Senator Barack Obama emerged from Tuesday’s primaries leading Senator Hillary Rodham Clinton by more than 100 delegates, a small but significant advantage that Democrats said would be difficult for Mrs. Clinton to make up in the remaining contests in the presidential nomination battle.
Neither candidate is expected to win the 2,025 pledged delegates needed to claim the nomination by the time the voting ends in June. But Mr. Obama’s campaign began making a case in earnest on Wednesday that if he maintained his edge in delegates won in primaries and caucuses, he would have the strongest claim to the backing of the 796 elected Democrats and party leaders known as superdelegates who are free to vote as they choose and who now stand to determine the outcome.
Mrs. Clinton’s aides said she could still pull out a victory with victories in the biggest primaries still to come, including Ohio and Texas next month.
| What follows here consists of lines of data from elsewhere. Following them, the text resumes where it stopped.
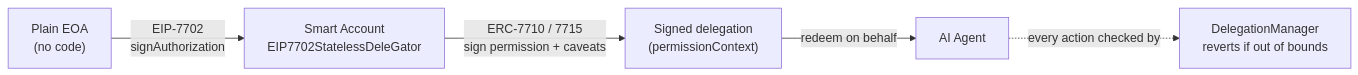
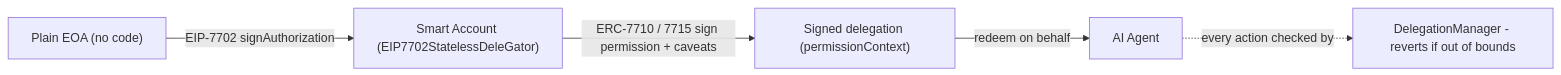
Before and after one commit to ClovaRepo/frontend: the first of 3 diagrams in docs/delegation.md, drawn with Mermaid. The commit also changed other lines of this file and 8 other files, not shown here.

First line of the commit message:
docs: harden mermaid for GitBook renderer

````diff
--- a/docs/delegation.md
+++ b/docs/delegation.md
@@ -22,7 +22,7 @@
 ```mermaid
 flowchart LR
-  EOA["Plain EOA<br/>(no code)"] -->|"EIP-7702<br/>signAuthorization"| SA["Smart Account<br/>EIP7702StatelessDeleGator"]
-  SA -->|"ERC-7710 / 7715<br/>sign permission + caveats"| DEL["Signed delegation<br/>(permissionContext)"]
-  DEL -->|"redeem on behalf"| AGENT["AI Agent"]
-  AGENT -.->|"every action checked by"| DM["DelegationManager<br/>reverts if out of bounds"]
+  EOA["Plain EOA (no code)"] -->|"EIP-7702 signAuthorization"| SA["Smart Account (EIP7702StatelessDeleGator)"]
+  SA -->|"ERC-7710 / 7715 sign permission + caveats"| DEL["Signed delegation (permissionContext)"]
+  DEL -->|redeem on behalf| AGENT["AI Agent"]
+  AGENT -.->|every action checked by| DM["DelegationManager - reverts if out of bounds"]
 ```
````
But Mr. Obama’s clear lead in delegates allocated by the votes in nominating contests is one of a number of challenges facing her after a string of defeats in which Mr. Obama not only ran up big popular vote margins but also made inroads among the types of voters she had most been counting on, including women and lower-income people.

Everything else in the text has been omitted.